Nicole Junkermann on the exciting developments in alternative proteins

Nicole Junkermann is an investor in industry-leading Food Tech company Eat. Nicole is a worldwide entrepreneur who focuses on disruptive technologies. Here, she applies her sector expertise to developments in agritech.

What are Alternative Proteins?

Alternative proteins refer to proteins derived from sources other than traditional animal sources, such as beef, chicken, and pork. Alternative proteins have gained significant interest in recent years for several reasons, including ethical, environmental, and health concerns. 

Alternative proteins seek to replace red meat with more environmentally sustainable sources, whether plant-based or otherwise. Research suggests that ruminant livestock – i.e. cattle farming for beef – accounts for between 7 and 18 per cent of global methane emissions, so finding new ways to eat protein while maintaining consumer interest and confidence is vital to growing the sector and also to help mitigate climate change. 

Investing in Eat Just – A plant-based egg alternative

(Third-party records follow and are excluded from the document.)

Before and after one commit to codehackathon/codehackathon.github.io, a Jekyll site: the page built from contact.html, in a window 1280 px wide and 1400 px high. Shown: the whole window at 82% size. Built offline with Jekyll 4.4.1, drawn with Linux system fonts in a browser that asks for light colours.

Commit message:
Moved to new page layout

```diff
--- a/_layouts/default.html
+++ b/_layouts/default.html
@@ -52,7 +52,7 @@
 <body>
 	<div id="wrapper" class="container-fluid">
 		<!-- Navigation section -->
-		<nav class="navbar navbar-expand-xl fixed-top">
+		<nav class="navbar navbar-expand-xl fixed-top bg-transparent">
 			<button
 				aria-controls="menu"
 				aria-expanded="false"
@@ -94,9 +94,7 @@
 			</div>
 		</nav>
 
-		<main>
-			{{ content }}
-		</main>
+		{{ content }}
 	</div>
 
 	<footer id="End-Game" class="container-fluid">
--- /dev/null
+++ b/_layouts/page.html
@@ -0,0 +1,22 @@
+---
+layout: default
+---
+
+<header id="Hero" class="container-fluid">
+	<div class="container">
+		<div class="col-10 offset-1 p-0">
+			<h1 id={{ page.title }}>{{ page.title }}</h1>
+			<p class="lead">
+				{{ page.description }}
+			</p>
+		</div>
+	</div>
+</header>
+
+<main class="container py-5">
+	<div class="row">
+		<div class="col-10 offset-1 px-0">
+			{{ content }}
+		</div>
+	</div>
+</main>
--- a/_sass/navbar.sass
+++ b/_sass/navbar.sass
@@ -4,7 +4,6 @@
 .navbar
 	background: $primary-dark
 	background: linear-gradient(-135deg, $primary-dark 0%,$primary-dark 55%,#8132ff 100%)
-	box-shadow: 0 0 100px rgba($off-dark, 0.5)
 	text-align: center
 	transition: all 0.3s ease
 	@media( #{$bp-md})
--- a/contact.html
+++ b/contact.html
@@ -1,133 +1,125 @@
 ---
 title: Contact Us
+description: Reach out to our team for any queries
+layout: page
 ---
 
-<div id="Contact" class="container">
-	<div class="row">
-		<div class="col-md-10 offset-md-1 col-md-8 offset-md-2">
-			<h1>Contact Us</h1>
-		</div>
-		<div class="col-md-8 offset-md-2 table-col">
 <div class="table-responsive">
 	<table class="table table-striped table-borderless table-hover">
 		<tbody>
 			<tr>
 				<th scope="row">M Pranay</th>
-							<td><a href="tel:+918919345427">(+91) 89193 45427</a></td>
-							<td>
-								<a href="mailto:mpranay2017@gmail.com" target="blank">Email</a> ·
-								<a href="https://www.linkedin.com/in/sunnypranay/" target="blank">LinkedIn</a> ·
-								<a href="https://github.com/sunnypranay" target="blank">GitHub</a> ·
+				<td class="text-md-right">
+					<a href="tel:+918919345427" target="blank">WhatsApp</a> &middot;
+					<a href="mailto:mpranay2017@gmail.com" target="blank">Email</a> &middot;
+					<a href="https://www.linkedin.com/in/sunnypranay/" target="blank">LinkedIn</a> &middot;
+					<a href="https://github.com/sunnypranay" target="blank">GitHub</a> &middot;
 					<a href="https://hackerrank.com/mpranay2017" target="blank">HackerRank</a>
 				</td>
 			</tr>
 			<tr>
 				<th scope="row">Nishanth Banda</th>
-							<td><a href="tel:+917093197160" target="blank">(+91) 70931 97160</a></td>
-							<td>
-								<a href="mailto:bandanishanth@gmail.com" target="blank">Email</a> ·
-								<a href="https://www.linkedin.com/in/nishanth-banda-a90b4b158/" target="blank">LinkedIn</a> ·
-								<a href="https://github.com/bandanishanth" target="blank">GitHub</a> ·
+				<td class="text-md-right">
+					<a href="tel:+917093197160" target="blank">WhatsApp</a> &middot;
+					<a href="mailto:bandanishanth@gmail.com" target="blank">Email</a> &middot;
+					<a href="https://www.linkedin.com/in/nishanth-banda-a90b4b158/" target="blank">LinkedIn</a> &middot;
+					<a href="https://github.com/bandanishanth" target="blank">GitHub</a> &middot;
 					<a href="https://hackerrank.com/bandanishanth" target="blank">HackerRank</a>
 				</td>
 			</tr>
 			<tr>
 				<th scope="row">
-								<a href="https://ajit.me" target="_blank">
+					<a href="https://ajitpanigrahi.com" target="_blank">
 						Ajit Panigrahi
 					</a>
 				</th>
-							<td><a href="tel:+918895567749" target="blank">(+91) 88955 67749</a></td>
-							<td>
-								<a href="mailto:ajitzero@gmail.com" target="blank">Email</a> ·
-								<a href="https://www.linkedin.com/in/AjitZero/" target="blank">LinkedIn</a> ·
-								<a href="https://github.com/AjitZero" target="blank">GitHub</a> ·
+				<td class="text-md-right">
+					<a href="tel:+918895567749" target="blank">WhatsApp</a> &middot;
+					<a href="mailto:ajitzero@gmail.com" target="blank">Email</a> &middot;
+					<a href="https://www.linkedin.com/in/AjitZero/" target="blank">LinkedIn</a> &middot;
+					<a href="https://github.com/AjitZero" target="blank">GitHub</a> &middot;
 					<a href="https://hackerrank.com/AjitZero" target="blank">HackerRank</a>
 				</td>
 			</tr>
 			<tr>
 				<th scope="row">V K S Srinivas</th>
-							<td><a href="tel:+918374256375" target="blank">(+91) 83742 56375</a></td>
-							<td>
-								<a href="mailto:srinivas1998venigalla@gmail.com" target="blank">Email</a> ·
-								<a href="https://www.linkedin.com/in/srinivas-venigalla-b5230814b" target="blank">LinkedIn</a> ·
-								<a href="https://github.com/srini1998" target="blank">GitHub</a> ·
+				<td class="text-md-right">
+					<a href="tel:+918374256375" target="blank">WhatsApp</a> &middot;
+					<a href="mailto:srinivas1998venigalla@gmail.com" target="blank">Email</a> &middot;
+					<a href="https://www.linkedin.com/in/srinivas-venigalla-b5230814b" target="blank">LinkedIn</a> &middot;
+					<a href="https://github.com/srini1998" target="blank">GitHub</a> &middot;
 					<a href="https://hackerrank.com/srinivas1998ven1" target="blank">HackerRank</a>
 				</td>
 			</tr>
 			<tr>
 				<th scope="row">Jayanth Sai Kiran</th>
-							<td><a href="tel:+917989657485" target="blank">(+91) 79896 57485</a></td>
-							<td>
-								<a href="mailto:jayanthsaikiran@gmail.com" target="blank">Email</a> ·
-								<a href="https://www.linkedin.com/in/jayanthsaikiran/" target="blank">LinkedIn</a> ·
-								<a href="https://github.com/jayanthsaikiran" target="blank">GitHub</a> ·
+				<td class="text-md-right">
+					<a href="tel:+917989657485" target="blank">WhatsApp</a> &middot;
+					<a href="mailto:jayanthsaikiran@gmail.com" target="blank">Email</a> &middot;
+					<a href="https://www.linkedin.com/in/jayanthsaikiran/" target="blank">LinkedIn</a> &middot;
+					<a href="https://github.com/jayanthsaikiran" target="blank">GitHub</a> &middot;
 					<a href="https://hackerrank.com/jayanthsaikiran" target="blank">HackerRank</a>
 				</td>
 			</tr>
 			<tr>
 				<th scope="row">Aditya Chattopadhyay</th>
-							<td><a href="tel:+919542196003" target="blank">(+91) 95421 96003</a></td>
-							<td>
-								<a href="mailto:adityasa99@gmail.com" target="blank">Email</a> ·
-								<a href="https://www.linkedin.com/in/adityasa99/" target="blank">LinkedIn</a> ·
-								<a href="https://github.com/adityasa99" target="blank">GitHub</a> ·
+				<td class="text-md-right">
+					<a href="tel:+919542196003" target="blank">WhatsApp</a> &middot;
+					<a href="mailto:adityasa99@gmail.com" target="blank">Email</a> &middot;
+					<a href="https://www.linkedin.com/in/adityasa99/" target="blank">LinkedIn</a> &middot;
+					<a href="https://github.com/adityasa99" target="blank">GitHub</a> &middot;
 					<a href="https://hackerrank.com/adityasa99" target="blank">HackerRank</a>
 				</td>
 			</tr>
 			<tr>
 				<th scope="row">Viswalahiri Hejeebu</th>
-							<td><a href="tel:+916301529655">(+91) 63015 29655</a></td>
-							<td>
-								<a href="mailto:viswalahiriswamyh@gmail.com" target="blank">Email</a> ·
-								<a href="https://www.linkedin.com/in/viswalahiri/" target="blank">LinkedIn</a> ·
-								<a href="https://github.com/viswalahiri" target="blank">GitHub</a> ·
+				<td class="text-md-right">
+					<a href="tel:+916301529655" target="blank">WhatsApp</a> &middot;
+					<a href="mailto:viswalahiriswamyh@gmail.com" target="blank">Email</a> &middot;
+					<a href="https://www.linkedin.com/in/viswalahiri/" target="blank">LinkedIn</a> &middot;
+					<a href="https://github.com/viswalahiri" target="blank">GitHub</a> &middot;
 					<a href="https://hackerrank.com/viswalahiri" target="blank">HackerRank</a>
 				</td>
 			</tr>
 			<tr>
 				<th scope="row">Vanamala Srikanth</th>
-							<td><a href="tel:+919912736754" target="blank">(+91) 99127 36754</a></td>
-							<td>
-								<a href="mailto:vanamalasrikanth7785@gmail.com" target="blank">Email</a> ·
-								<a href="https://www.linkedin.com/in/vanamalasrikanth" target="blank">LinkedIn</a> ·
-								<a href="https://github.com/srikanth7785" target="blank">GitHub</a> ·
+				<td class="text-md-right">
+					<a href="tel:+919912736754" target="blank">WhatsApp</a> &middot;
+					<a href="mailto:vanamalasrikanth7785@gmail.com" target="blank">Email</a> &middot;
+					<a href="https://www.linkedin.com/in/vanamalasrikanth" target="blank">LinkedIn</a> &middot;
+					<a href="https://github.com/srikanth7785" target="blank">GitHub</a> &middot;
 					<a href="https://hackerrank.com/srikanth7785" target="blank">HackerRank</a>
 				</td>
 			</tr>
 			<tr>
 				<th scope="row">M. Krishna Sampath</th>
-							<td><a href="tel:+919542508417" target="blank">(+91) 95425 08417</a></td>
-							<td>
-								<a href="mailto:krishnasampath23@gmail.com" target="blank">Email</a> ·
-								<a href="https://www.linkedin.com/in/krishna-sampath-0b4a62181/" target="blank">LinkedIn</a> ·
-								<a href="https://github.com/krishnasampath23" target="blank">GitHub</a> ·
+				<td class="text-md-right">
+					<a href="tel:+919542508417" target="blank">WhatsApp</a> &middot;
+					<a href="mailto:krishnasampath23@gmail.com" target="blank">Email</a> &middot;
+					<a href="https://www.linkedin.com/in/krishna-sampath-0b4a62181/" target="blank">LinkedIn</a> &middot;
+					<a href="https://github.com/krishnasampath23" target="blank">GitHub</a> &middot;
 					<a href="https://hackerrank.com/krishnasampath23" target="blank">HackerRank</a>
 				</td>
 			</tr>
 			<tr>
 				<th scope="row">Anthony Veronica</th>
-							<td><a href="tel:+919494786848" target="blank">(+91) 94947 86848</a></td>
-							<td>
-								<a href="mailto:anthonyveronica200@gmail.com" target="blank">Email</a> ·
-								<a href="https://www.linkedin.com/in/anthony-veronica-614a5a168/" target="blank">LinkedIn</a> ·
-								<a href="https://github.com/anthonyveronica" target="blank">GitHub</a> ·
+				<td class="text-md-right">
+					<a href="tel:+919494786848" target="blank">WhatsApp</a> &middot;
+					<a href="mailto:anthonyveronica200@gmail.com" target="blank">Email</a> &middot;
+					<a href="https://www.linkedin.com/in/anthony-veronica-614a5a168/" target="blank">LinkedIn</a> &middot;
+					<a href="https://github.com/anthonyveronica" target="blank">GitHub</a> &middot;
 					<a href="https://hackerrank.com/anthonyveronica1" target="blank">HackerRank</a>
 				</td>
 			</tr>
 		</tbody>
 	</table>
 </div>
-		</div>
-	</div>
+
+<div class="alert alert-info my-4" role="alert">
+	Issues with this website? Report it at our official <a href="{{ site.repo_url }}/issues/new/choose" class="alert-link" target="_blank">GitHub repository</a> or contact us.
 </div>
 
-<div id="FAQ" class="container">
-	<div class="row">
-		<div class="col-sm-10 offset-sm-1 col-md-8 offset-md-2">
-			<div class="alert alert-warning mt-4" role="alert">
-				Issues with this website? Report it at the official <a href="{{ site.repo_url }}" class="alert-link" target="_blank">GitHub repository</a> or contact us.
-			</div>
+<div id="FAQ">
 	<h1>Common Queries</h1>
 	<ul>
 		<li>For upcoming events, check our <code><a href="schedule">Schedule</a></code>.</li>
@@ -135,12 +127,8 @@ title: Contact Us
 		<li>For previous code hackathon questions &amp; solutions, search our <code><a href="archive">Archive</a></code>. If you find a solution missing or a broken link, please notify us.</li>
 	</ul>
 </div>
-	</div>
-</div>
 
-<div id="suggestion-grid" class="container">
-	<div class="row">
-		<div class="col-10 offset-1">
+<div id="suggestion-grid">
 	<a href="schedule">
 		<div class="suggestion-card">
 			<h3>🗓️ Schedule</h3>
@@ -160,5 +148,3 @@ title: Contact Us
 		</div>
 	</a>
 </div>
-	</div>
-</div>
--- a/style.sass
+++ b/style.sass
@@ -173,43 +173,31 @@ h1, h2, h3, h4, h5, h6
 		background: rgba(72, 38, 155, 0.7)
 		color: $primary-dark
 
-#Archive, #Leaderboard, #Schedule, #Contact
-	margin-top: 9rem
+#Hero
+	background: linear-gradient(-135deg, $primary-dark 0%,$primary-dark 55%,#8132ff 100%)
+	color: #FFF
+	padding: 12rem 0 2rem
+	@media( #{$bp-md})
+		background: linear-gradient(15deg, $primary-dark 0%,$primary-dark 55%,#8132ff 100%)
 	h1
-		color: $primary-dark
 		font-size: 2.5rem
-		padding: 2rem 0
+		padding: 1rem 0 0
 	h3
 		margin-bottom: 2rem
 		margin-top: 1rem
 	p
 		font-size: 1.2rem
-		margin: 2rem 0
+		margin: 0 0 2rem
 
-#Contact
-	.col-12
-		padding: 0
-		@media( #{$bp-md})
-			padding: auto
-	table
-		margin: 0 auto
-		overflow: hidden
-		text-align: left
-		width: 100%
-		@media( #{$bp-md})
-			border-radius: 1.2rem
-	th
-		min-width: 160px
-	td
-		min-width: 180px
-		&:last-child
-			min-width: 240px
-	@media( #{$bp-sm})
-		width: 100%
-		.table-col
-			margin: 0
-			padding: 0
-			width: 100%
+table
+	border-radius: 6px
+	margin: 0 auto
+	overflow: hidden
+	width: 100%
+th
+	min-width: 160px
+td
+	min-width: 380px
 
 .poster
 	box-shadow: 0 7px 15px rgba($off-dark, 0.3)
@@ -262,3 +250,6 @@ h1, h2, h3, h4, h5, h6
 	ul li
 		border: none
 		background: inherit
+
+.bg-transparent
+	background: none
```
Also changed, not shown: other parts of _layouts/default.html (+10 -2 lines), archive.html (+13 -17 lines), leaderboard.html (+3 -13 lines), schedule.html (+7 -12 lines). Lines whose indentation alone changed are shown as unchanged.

Nicole Junkermann, the international investor who founded venture capital firm NJF Capital in 2012, is an investor in Eat Just, which offers a plant-based egg substitute that provides healthy and nutritional food alternatives. Their eggs have five to seven grams of protein per serving, 69 per cent less saturated fat than a chicken egg and 0% cholesterol – and there is no chance that any battery hens are harmed at any stage in the egg’s production. Eat Just has raised $465M in funding, and Junkermann explained why she thinks the company is a smart bet.

“Much of the difficulty in selling alternative proteins to consumers is rooted in convincing them to eat protein sourced from traditionally unsavory sources,” she explains, “like insects or algae. Obviously, that’s not a problem for something plant-based like Eat Just’s egg.” She adds, “Alternative proteins aren’t just more environmentally friendly – they are also potentially healthier. Redish meat is a good source of protein and iron, but has also been linked to heart disease, certain cancers, and other health conditions.” And so, ultimately, everyone wins – animals, consumers, and investors alike. It’s healthier, sustainable, and without cruelty at any point.

A final thought

In conclusion, alternative proteins offer a promising solution to address the challenges posed by traditional animal protein production. With the development of new technologies and the increasing demand for sustainable and healthy food options, alternative proteins are likely to become more mainstream in the coming years.